Required work → Having read the material, return every line of it exactly.

Data extracts →
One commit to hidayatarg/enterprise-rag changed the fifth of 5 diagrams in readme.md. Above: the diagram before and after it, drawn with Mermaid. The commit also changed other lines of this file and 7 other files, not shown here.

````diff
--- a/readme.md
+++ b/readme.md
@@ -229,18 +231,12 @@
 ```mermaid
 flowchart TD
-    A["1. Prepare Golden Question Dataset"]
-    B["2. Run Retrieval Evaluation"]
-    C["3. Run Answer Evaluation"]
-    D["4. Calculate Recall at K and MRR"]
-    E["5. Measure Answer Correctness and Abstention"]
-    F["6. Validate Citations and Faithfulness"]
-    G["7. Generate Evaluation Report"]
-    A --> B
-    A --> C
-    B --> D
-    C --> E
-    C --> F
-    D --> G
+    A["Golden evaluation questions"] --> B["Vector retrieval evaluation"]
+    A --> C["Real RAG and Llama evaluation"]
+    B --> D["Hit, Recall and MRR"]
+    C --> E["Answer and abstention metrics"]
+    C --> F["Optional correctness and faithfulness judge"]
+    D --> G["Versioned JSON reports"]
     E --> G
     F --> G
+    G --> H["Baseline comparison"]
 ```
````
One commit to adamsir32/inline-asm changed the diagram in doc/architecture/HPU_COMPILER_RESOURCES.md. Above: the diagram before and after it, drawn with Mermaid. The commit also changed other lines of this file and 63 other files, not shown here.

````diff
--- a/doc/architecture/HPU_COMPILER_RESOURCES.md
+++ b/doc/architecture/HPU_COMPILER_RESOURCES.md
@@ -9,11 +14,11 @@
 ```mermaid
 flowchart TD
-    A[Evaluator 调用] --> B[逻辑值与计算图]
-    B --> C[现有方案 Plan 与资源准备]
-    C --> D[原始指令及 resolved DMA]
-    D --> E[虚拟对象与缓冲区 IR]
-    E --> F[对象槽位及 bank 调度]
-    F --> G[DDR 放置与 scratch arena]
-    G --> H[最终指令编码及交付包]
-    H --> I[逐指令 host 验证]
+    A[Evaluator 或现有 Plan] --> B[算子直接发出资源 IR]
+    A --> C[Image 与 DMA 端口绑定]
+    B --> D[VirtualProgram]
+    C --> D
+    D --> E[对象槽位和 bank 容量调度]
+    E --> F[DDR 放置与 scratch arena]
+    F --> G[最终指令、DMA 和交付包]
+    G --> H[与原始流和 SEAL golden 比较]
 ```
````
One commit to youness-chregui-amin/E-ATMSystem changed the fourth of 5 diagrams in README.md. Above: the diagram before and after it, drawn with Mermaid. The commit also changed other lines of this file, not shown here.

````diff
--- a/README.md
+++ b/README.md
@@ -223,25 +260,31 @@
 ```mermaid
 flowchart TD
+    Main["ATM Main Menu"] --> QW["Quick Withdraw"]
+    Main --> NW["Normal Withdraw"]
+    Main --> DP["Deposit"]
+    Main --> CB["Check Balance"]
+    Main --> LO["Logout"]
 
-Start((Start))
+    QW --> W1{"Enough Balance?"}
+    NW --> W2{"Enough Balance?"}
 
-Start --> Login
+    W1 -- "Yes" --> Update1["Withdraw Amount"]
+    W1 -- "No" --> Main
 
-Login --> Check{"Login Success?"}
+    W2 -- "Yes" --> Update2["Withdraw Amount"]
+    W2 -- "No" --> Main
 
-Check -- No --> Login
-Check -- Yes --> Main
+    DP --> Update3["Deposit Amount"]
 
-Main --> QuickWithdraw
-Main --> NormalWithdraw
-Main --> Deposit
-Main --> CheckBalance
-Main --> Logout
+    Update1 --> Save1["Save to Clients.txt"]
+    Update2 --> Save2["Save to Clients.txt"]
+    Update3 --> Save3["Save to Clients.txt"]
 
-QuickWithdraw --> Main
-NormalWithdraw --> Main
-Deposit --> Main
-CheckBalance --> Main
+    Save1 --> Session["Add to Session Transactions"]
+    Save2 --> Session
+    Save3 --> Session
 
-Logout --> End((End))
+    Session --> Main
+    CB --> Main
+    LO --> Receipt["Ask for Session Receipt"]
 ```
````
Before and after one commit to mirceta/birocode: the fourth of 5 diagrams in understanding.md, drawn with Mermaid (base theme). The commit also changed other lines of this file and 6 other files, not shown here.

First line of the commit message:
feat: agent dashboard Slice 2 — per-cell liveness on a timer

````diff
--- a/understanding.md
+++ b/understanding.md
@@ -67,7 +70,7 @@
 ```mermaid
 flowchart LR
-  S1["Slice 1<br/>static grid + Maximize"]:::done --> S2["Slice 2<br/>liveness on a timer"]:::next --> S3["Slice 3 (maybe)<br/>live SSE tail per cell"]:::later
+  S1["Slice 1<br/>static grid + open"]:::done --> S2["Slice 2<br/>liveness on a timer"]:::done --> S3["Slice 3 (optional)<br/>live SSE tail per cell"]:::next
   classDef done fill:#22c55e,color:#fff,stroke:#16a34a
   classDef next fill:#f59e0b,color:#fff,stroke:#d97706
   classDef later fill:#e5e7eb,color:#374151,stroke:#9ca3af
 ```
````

Worked solution →
One commit to hidayatarg/enterprise-rag changed the fifth of 5 diagrams in readme.md. Above: the diagram before and after it, drawn with Mermaid. The commit also changed other lines of this file and 7 other files, not shown here.

````diff
--- a/readme.md
+++ b/readme.md
@@ -229,18 +231,12 @@
 ```mermaid
 flowchart TD
-    A["1. Prepare Golden Question Dataset"]
-    B["2. Run Retrieval Evaluation"]
-    C["3. Run Answer Evaluation"]
-    D["4. Calculate Recall at K and MRR"]
-    E["5. Measure Answer Correctness and Abstention"]
-    F["6. Validate Citations and Faithfulness"]
-    G["7. Generate Evaluation Report"]
-    A --> B
-    A --> C
-    B --> D
-    C --> E
-    C --> F
-    D --> G
+    A["Golden evaluation questions"] --> B["Vector retrieval evaluation"]
+    A --> C["Real RAG and Llama evaluation"]
+    B --> D["Hit, Recall and MRR"]
+    C --> E["Answer and abstention metrics"]
+    C --> F["Optional correctness and faithfulness judge"]
+    D --> G["Versioned JSON reports"]
     E --> G
     F --> G
+    G --> H["Baseline comparison"]
 ```
````
One commit to adamsir32/inline-asm changed the diagram in doc/architecture/HPU_COMPILER_RESOURCES.md. Above: the diagram before and after it, drawn with Mermaid. The commit also changed other lines of this file and 63 other files, not shown here.

````diff
--- a/doc/architecture/HPU_COMPILER_RESOURCES.md
+++ b/doc/architecture/HPU_COMPILER_RESOURCES.md
@@ -9,11 +14,11 @@
 ```mermaid
 flowchart TD
-    A[Evaluator 调用] --> B[逻辑值与计算图]
-    B --> C[现有方案 Plan 与资源准备]
-    C --> D[原始指令及 resolved DMA]
-    D --> E[虚拟对象与缓冲区 IR]
-    E --> F[对象槽位及 bank 调度]
-    F --> G[DDR 放置与 scratch arena]
-    G --> H[最终指令编码及交付包]
-    H --> I[逐指令 host 验证]
+    A[Evaluator 或现有 Plan] --> B[算子直接发出资源 IR]
+    A --> C[Image 与 DMA 端口绑定]
+    B --> D[VirtualProgram]
+    C --> D
+    D --> E[对象槽位和 bank 容量调度]
+    E --> F[DDR 放置与 scratch arena]
+    F --> G[最终指令、DMA 和交付包]
+    G --> H[与原始流和 SEAL golden 比较]
 ```
````
One commit to youness-chregui-amin/E-ATMSystem changed the fourth of 5 diagrams in README.md. Above: the diagram before and after it, drawn with Mermaid. The commit also changed other lines of this file, not shown here.

````diff
--- a/README.md
+++ b/README.md
@@ -223,25 +260,31 @@
 ```mermaid
 flowchart TD
+    Main["ATM Main Menu"] --> QW["Quick Withdraw"]
+    Main --> NW["Normal Withdraw"]
+    Main --> DP["Deposit"]
+    Main --> CB["Check Balance"]
+    Main --> LO["Logout"]
 
-Start((Start))
+    QW --> W1{"Enough Balance?"}
+    NW --> W2{"Enough Balance?"}
 
-Start --> Login
+    W1 -- "Yes" --> Update1["Withdraw Amount"]
+    W1 -- "No" --> Main
 
-Login --> Check{"Login Success?"}
+    W2 -- "Yes" --> Update2["Withdraw Amount"]
+    W2 -- "No" --> Main
 
-Check -- No --> Login
-Check -- Yes --> Main
+    DP --> Update3["Deposit Amount"]
 
-Main --> QuickWithdraw
-Main --> NormalWithdraw
-Main --> Deposit
-Main --> CheckBalance
-Main --> Logout
+    Update1 --> Save1["Save to Clients.txt"]
+    Update2 --> Save2["Save to Clients.txt"]
+    Update3 --> Save3["Save to Clients.txt"]
 
-QuickWithdraw --> Main
-NormalWithdraw --> Main
-Deposit --> Main
-CheckBalance --> Main
+    Save1 --> Session["Add to Session Transactions"]
+    Save2 --> Session
+    Save3 --> Session
 
-Logout --> End((End))
+    Session --> Main
+    CB --> Main
+    LO --> Receipt["Ask for Session Receipt"]
 ```
````
Before and after one commit to mirceta/birocode: the fourth of 5 diagrams in understanding.md, drawn with Mermaid (base theme). The commit also changed other lines of this file and 6 other files, not shown here.

First line of the commit message:
feat: agent dashboard Slice 2 — per-cell liveness on a timer

````diff
--- a/understanding.md
+++ b/understanding.md
@@ -67,7 +70,7 @@
 ```mermaid
 flowchart LR
-  S1["Slice 1<br/>static grid + Maximize"]:::done --> S2["Slice 2<br/>liveness on a timer"]:::next --> S3["Slice 3 (maybe)<br/>live SSE tail per cell"]:::later
+  S1["Slice 1<br/>static grid + open"]:::done --> S2["Slice 2<br/>liveness on a timer"]:::done --> S3["Slice 3 (optional)<br/>live SSE tail per cell"]:::next
   classDef done fill:#22c55e,color:#fff,stroke:#16a34a
   classDef next fill:#f59e0b,color:#fff,stroke:#d97706
   classDef later fill:#e5e7eb,color:#374151,stroke:#9ca3af
 ```
````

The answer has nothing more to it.